-- DATA FOR THIS EXERCISE --

——

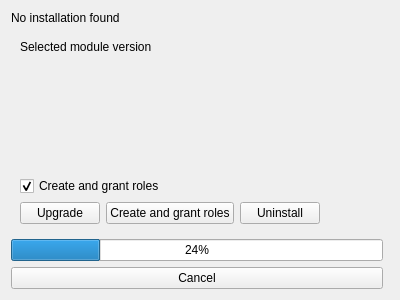
ponceta/oqtopus, file oqtopus/ui/module_widget.ui: the form before one commit.
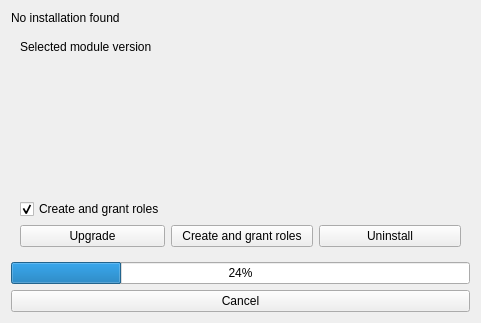
The form after the commit. Custom widgets are drawn as their Qt base class.

Commit message: also disable role checkbox

Diff of the .ui file:
```diff
--- a/oqtopus/ui/module_widget.ui
+++ b/oqtopus/ui/module_widget.ui
@@ -6,8 +6,8 @@
    <rect>
     <x>0</x>
     <y>0</y>
-    <width>400</width>
-    <height>300</height>
+    <width>481</width>
+    <height>323</height>
    </rect>
   </property>
   <property name="windowTitle">
@@ -21,7 +21,21 @@
      </property>
     </widget>
    </item>
-   <item row="1" column="0" colspan="2">
+   <item row="3" column="0">
+    <widget class="QPushButton" name="moduleInfo_cancel_button">
+     <property name="text">
+      <string>Cancel</string>
+     </property>
+    </widget>
+   </item>
+   <item row="2" column="0">
+    <widget class="QProgressBar" name="moduleInfo_progressbar">
+     <property name="value">
+      <number>24</number>
+     </property>
+    </widget>
+   </item>
+   <item row="1" column="0">
     <widget class="QStackedWidget" name="moduleInfo_stackedWidget">
      <property name="currentIndex">
       <number>1</number>
@@ -100,14 +114,16 @@
      </widget>
      <widget class="QWidget" name="moduleInfo_stackedWidget_pageUpgrade">
       <layout class="QGridLayout" name="gridLayout_10">
-       <item row="4" column="0">
+       <item row="5" column="0" colspan="4">
+        <layout class="QGridLayout" name="gridLayout_2">
+         <item row="1" column="0">
         <widget class="QPushButton" name="moduleInfo_upgrade_pushButton">
          <property name="text">
           <string>Upgrade</string>
          </property>
         </widget>
        </item>
-       <item row="3" column="0" colspan="4">
+         <item row="0" column="0">
         <widget class="QCheckBox" name="db_parameters_CreateAndGrantRoles_upgrade_checkBox">
          <property name="text">
           <string>Create and grant roles</string>
@@ -117,6 +133,22 @@
          </property>
         </widget>
        </item>
+         <item row="1" column="1">
+          <widget class="QPushButton" name="moduleInfo_roles_pushButton">
+           <property name="text">
+            <string>Create and grant roles</string>
+           </property>
+          </widget>
+         </item>
+         <item row="1" column="2">
+          <widget class="QPushButton" name="uninstall_button">
+           <property name="text">
+            <string>Uninstall</string>
+           </property>
+          </widget>
+         </item>
+        </layout>
+       </item>
        <item row="0" column="0" colspan="4">
         <widget class="QLabel" name="moduleInfo_selected_label">
          <property name="text">
@@ -137,51 +169,10 @@
          </property>
         </spacer>
        </item>
-       <item row="4" column="3">
-        <spacer name="horizontalSpacer">
-         <property name="orientation">
-          <enum>Qt::Horizontal</enum>
-         </property>
-         <property name="sizeHint" stdset="0">
-          <size>
-           <width>40</width>
-           <height>20</height>
-          </size>
-         </property>
-        </spacer>
-       </item>
-       <item row="4" column="1">
-        <widget class="QPushButton" name="moduleInfo_roles_pushButton">
-         <property name="text">
-          <string>Create and grant roles</string>
-         </property>
-        </widget>
-       </item>
-       <item row="4" column="2">
-        <widget class="QPushButton" name="uninstall_button">
-         <property name="text">
-          <string>Uninstall</string>
-         </property>
-        </widget>
-       </item>
       </layout>
      </widget>
     </widget>
    </item>
-   <item row="3" column="0">
-    <widget class="QPushButton" name="moduleInfo_cancel_button">
-     <property name="text">
-      <string>Cancel</string>
-     </property>
-    </widget>
-   </item>
-   <item row="2" column="0">
-    <widget class="QProgressBar" name="moduleInfo_progressbar">
-     <property name="value">
-      <number>24</number>
-     </property>
-    </widget>
-   </item>
   </layout>
  </widget>
  <customwidgets>
```
Lines whose indentation alone changed are shown as unchanged. The commit also changes 1 other file.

——

-- EXERCISE INSTRUCTIONS --
Identify all lines in the records above with the word "value".

-- OUTPUT BELOW --
+     <property name="value">
-     <property name="value">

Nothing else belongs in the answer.